Each of my books, Killing Red, Mourn the Living, as well as the two I’m working on now, have multiple antagonists. This helps add further complications to the plot. The key to this approach is that each villain needs to be distinct, and have their own individual set of motivations. Secondary and minor characters are, in their own way, every bit as essential to creating a vibrant and compelling narrative.
One key to creating interesting minor characters is to avoid the sense that they did not exist until the moment when they first appeared on the page. For a minor character to make an impact they must be unique but credible, and they should have an implicit backstory. You may not fully know what each character’s personal history is, but the reader should get the sense that they have one. This can be achieved in a number of ways, through dialogue, appearance, or association.
Though minor characters are vital in creating a full, well rounded story, they have less weight to bear. This gives the author some room for invention. It’s with the minor characters that authors can experiment and take some chances. That makes these characters a great deal of fun to create. It can also make them memorable. I’ve gotten a great many comments about a bouncer with an attitude, a colorful psychic, and a savvy bar owner in Killing Red. The same is true for a would-be femme fatal, a befuddled rival newspaper reporter, and philosopher thief in Mourn the Living. These characters come and go, and the narrative moves on, but the impression that each of them makes can stay with readers for a long time.
Locations and settings can become characters as well. In fact, a well-crafted setting will take on a life of its own.
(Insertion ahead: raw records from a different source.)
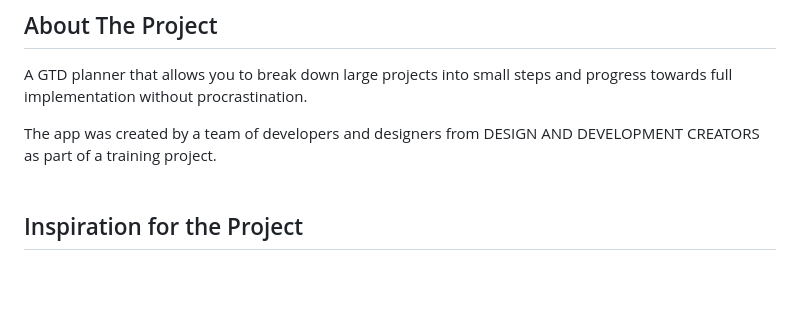
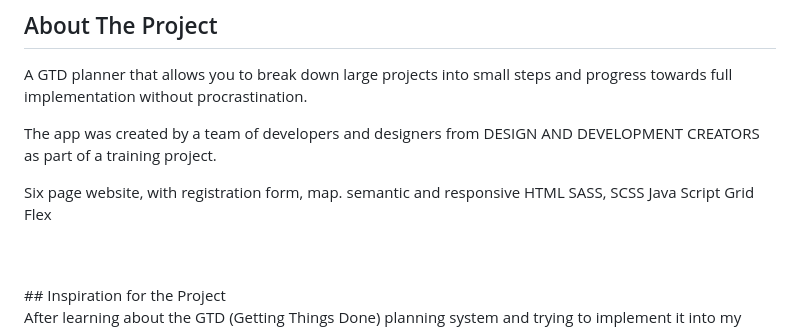
Before and after one commit to sssheina/Collaboration, a Markdown page: README.md, the part around one of its changes. Drawn GitHub-style; blank space fills up the shorter version.

```diff
--- a/README.md
+++ b/README.md
@@ -54,6 +24,14 @@ Six page website, with registration form, map.
 A GTD planner that allows you to break down large projects into small steps and progress towards full implementation without procrastination.
 
 The app was created by a team of developers and designers from DESIGN AND DEVELOPMENT CREATORS as part of a training project.
+
+Six page website, with registration form, map. semantic and responsive
+HTML
+ SASS, SCSS
+ Java Script
+ Grid
+Flex
+
 <br>
 <br>
 ## Inspiration for the Project
```
Also changed, not shown: other parts of README.md (+0 -30 lines).
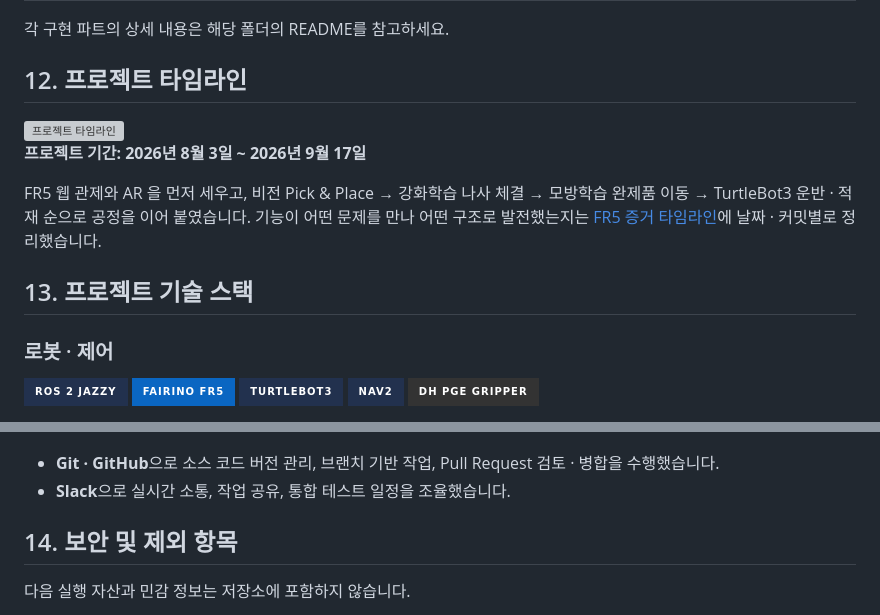
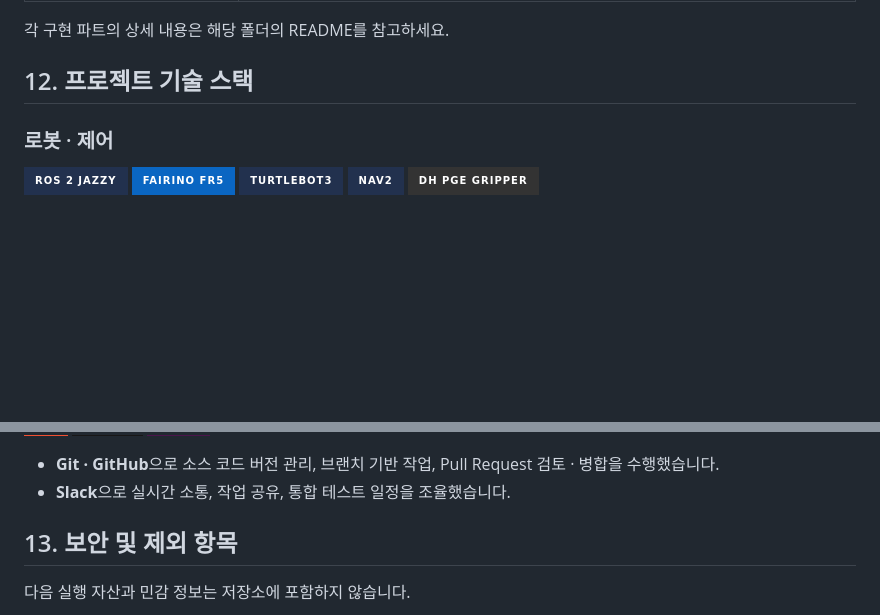
Before and after one commit to eduwing-robotics/ros2-ai-cobot-repo3, a Markdown page: README.md, 2 parts joined by grey strips. Drawn GitHub-style; badges without logos; blank space fills up the shorter version; grey boxes are pictures that could not be loaded.

Commit message:
docs: 12절 프로젝트 타임라인 제거, 기술 스택 · 보안 항목을 12 · 13절로
Co-Authored-By: Claude Opus 5 (1M context) <noreply@anthropic.com>

```diff
--- a/README.md
+++ b/README.md
@@ -190,15 +190,7 @@ TurtleBot3가 부품을 조립 위치로 운반하면 FR5가 SAM3 비전으로
 
 각 구현 파트의 상세 내용은 해당 폴더의 README를 참고하세요.
 
-## 12. 프로젝트 타임라인
-
-<img src="assets/timeline.png" alt="프로젝트 타임라인" width="100%" />
-
-**프로젝트 기간: 2026년 8월 3일 ~ 2026년 9월 17일**
-
-FR5 웹 관제와 AR 을 먼저 세우고, 비전 Pick & Place → 강화학습 나사 체결 → 모방학습 완제품 이동 → TurtleBot3 운반 · 적재 순으로 공정을 이어 붙였습니다. 기능이 어떤 문제를 만나 어떤 구조로 발전했는지는 [FR5 증거 타임라인](docs/FR5-EVIDENCE-TIMELINE.md)에 날짜 · 커밋별로 정리했습니다.
-
-## 13. 프로젝트 기술 스택
+## 12. 프로젝트 기술 스택
 
 ### 로봇 · 제어
 
@@ -258,7 +250,7 @@ FR5 웹 관제와 AR 을 먼저 세우고, 비전 Pick & Place → 강화학습
 - **Git · GitHub**으로 소스 코드 버전 관리, 브랜치 기반 작업, Pull Request 검토 · 병합을 수행했습니다.
 - **Slack**으로 실시간 소통, 작업 공유, 통합 테스트 일정을 조율했습니다.
 
-## 14. 보안 및 제외 항목
+## 13. 보안 및 제외 항목
 
 다음 실행 자산과 민감 정보는 저장소에 포함하지 않습니다.
 
```
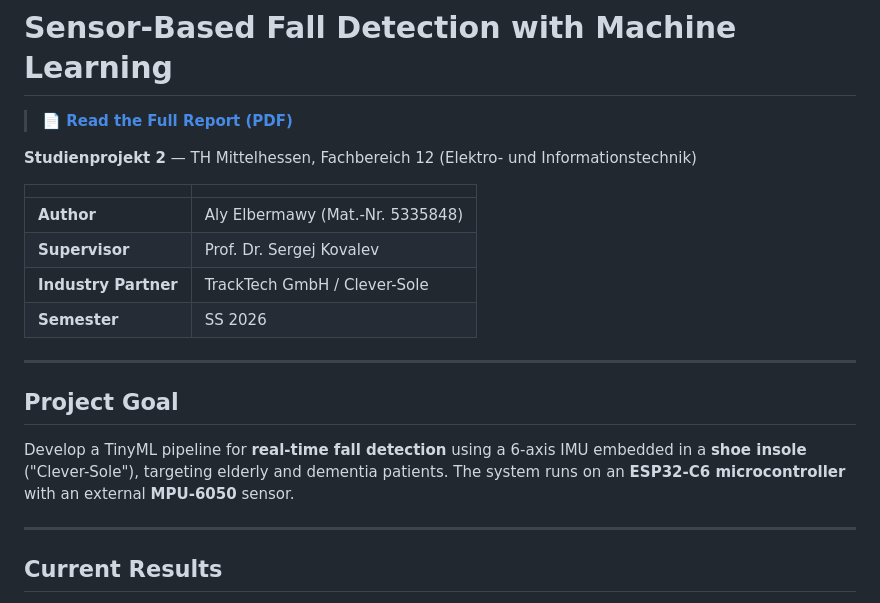
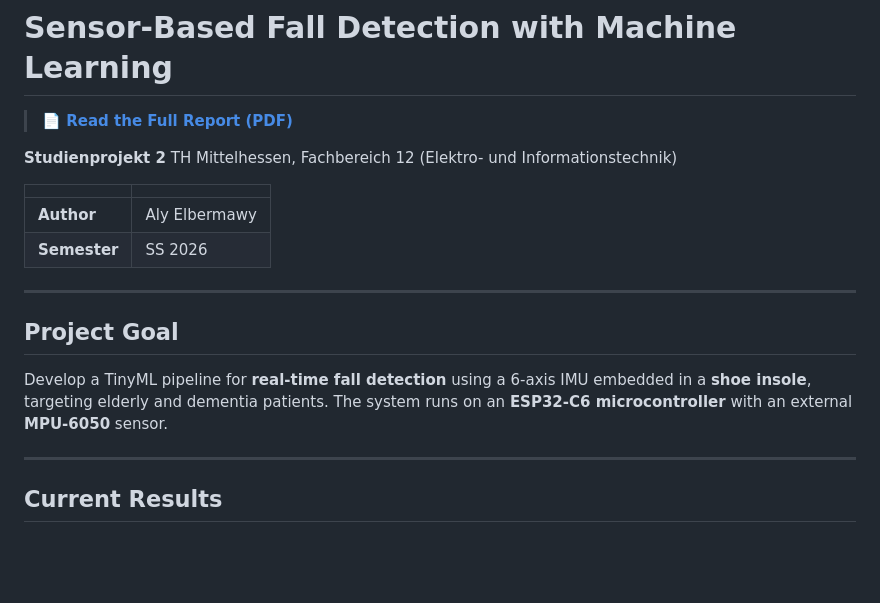
Before and after one commit to Alyelb/ML-Modell-for-Fall-detection, a Markdown page: README.md, the part around the change. Drawn GitHub-style; blank space fills up the shorter version.

```diff
--- a/README.md
+++ b/README.md
@@ -2,20 +2,18 @@
 
 > **[📄 Read the Full Report (PDF)](report/main.pdf)**
 
-**Studienprojekt 2** — TH Mittelhessen, Fachbereich 12 (Elektro- und Informationstechnik)
+**Studienprojekt 2**  TH Mittelhessen, Fachbereich 12 (Elektro- und Informationstechnik)
 
 | | |
 |---|---|
-| **Author** | Aly Elbermawy (Mat.-Nr. 5335848) |
-| **Supervisor** | Prof. Dr. Sergej Kovalev |
-| **Industry Partner** | TrackTech GmbH / Clever-Sole |
+| **Author** | Aly Elbermawy
 | **Semester** | SS 2026 |
 
 ---
 
 ## Project Goal
 
-Develop a TinyML pipeline for **real-time fall detection** using a 6-axis IMU embedded in a **shoe insole** ("Clever-Sole"), targeting elderly and dementia patients. The system runs on an **ESP32-C6 microcontroller** with an external **MPU-6050** sensor.
+Develop a TinyML pipeline for **real-time fall detection** using a 6-axis IMU embedded in a **shoe insole**, targeting elderly and dementia patients. The system runs on an **ESP32-C6 microcontroller** with an external **MPU-6050** sensor.
 
 ---
 
```
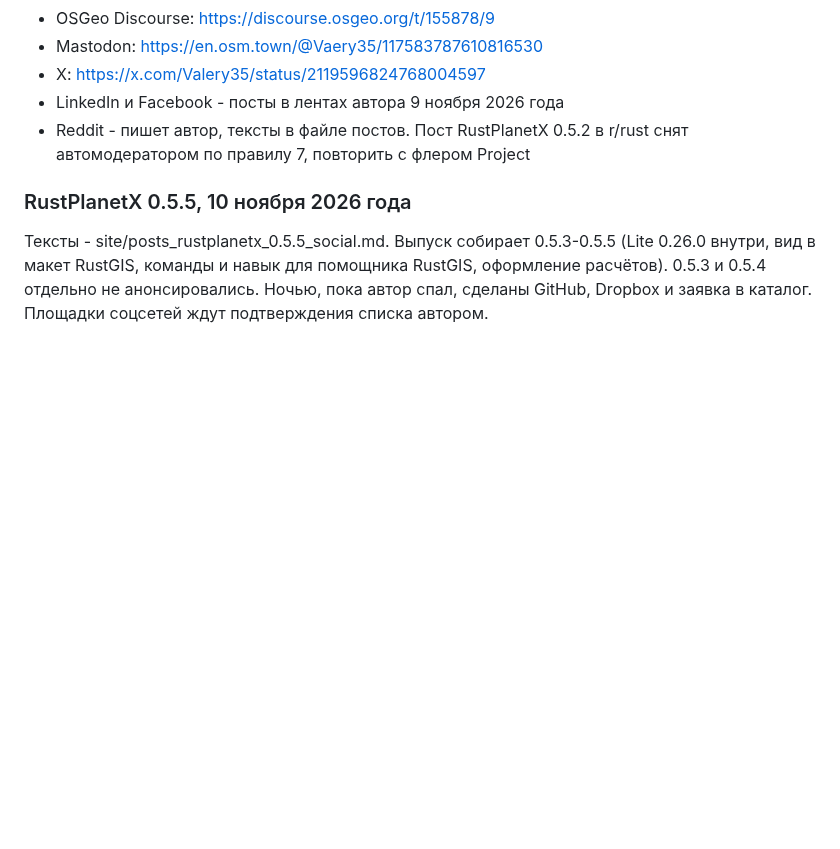
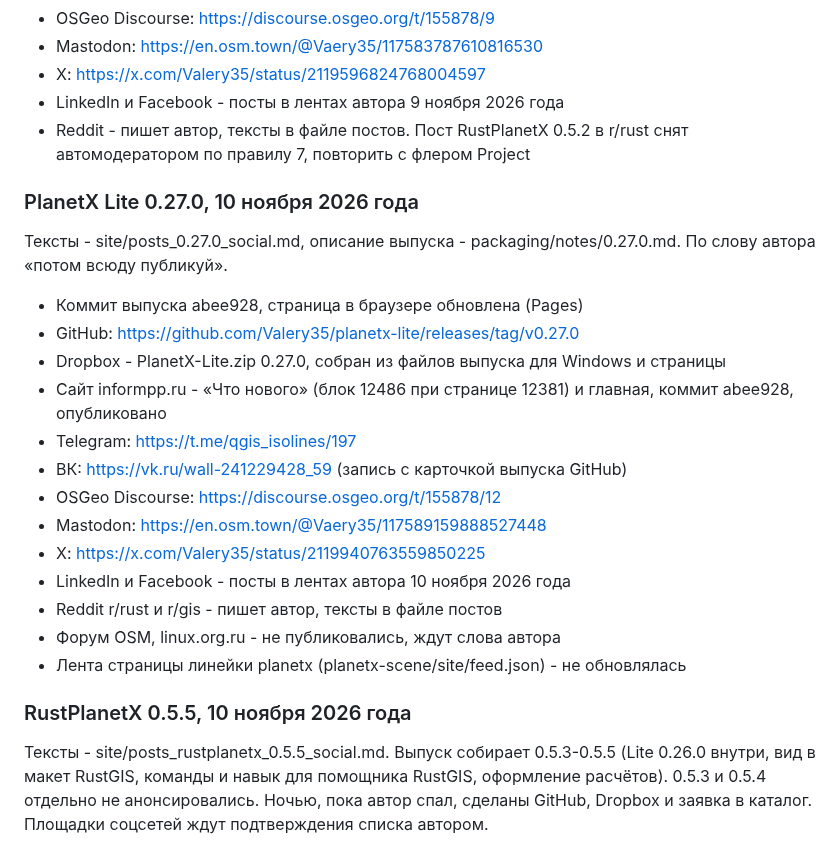
Before and after one commit to Valery35/planetx-lite, a Markdown page: doc/PUBLISH.md, the part around the change. Drawn GitHub-style; blank space fills up the shorter version.

Commit message:
Журнал публикаций: PlanetX Lite 0.27.0

```diff
--- a/doc/PUBLISH.md
+++ b/doc/PUBLISH.md
@@ -266,6 +266,24 @@
 - LinkedIn и Facebook - посты в лентах автора 9 ноября 2026 года
 - Reddit - пишет автор, тексты в файле постов. Пост RustPlanetX 0.5.2 в r/rust снят автомодератором по правилу 7, повторить с флером Project
 
+### PlanetX Lite 0.27.0, 10 ноября 2026 года
+
+Тексты - site/posts_0.27.0_social.md, описание выпуска - packaging/notes/0.27.0.md. По слову автора «потом всюду публикуй».
+
+- Коммит выпуска abee928, страница в браузере обновлена (Pages)
+- GitHub: https://github.com/Valery35/planetx-lite/releases/tag/v0.27.0
+- Dropbox - PlanetX-Lite.zip 0.27.0, собран из файлов выпуска для Windows и страницы
+- Сайт informpp.ru - «Что нового» (блок 12486 при странице 12381) и главная, коммит abee928, опубликовано
+- Telegram: https://t.me/qgis_isolines/197
+- ВК: https://vk.ru/wall-241229428_59 (запись с карточкой выпуска GitHub)
+- OSGeo Discourse: https://discourse.osgeo.org/t/155878/12
+- Mastodon: https://en.osm.town/@Vaery35/117589159888527448
+- X: https://x.com/Valery35/status/2119940763559850225
+- LinkedIn и Facebook - посты в лентах автора 10 ноября 2026 года
+- Reddit r/rust и r/gis - пишет автор, тексты в файле постов
+- Форум OSM, linux.org.ru - не публиковались, ждут слова автора
+- Лента страницы линейки planetx (planetx-scene/site/feed.json) - не обновлялась
+
 ### RustPlanetX 0.5.5, 10 ноября 2026 года
 
 Тексты - site/posts_rustplanetx_0.5.5_social.md. Выпуск собирает 0.5.3-0.5.5 (Lite 0.26.0 внутри, вид в макет RustGIS, команды и навык для помощника RustGIS, оформление расчётов). 0.5.3 и 0.5.4 отдельно не анонсировались. Ночью, пока автор спал, сделаны GitHub, Dropbox и заявка в каталог. Площадки соцсетей ждут подтверждения списка автором.
```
I’ve received a number of emails and questions regarding a certain mobile home in Killing Red, and a windmill in Mourn the Living.
But now I’m wandering into the subject of settings, and that’s best left for another post.